AISD students leave high school with ACC degrees

"I like a challenge so that helped me," said Nora Pineda, 18. Pineda started taking ACC classes when she was in the 9th grade and part of the first class of LBJ Early College High School.

"I'm walking away with an associate's degree and getting my certificates in firefighting and EMT," said Pineda.

She and ten others graduated from ACC in May. On Friday they put their cap and gowns back on to walk across the stage with their LBJ classmates.

"I think it's setting me up for a better life style," said Pineda who is the first in her family to go to college.

"It's just amazing," said LBJ ECHS Principal Sheila Henry. "Whether they leave with three hours or 60 it's a success story because that's time and effort they put into a program," she added.

Henry hopes the program grows creating even more opportunities for students.

"At the end of the day that's what it's all about to have options whether it's careers, colleges or universities or even straight to work they need options to explore," said Henry.

Henry hugged her students as they walked across the stage describing this graduation ceremony as very special and memorable.

"My advice would be to take advantage of it because you're going to save a lot of money," said Pineda.

Pineda is going to Texas State University to study engineering and has a plan to pay for it.

"Since I'm getting my EMT I'm going to try to use that to pay off college," said Pineda.

During her speech to her students Henry quoted Nelson Mandela. "As he would say education is the most powerful tool to change the world," said Henry referencing Mandela.

Nora knows she aced a lesson in hard work that will pay off.
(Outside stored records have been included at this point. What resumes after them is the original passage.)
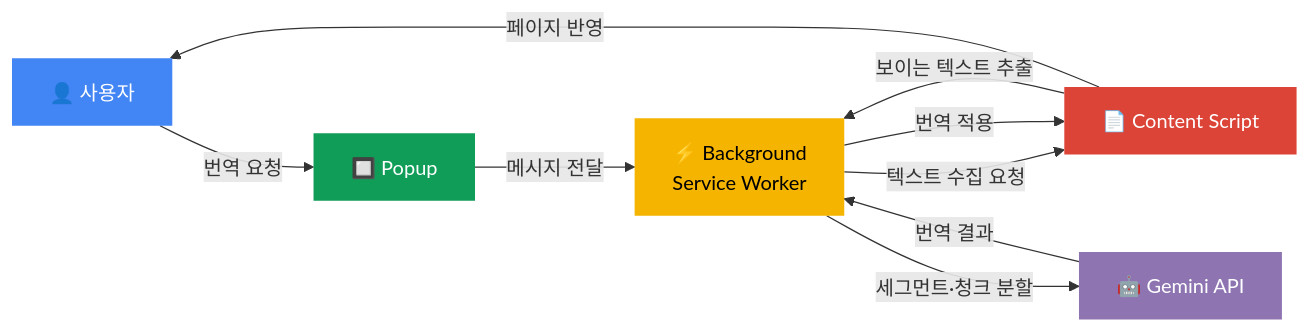
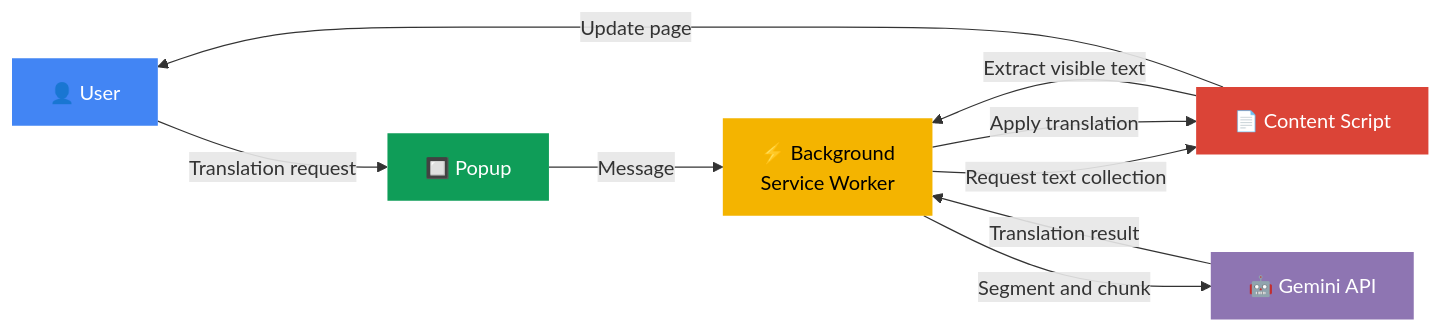
The diagram in README.md (NANMAZINO/context-translator), drawn with Mermaid before and after one commit. The commit also changed other lines of this file and 10 other files, not shown here.

````diff
--- a/README.md
+++ b/README.md
@@ -92,17 +95,17 @@
 ```mermaid
 flowchart LR
-    A["👤 사용자"] -->|번역 요청| B["🔲 Popup"]
-    B -->|메시지 전달| C["⚡ Background\nService Worker"]
-    C -->|텍스트 수집 요청| D["📄 Content Script"]
-    D -->|보이는 텍스트 추출| C
-    C -->|세그먼트·청크 분할| E["🤖 Gemini API"]
-    E -->|번역 결과| C
-    C -->|번역 적용| D
-    D -->|페이지 반영| A
+    A["👤 User"] -->|Translation request| B["🔲 Popup"]
+    B -->|Message| C["⚡ Background\nService Worker"]
+    C -->|Request text collection| D["📄 Content Script"]
+    D -->|Extract visible text| C
+    C -->|Segment and chunk| E["🤖 Gemini API"]
+    E -->|Translation result| C
+    C -->|Apply translation| D
+    D -->|Update page| A
 
     style A fill:#4285F4,color:#fff,stroke:none
     style B fill:#0F9D58,color:#fff,stroke:none
     style C fill:#F4B400,color:#000,stroke:none
     style D fill:#DB4437,color:#fff,stroke:none
     style E fill:#8E75B2,color:#fff,stroke:none
 ```
````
"I would say thank you for everything you guys were the best," said Pineda.

Henry says through the program students can actually save around $17,000.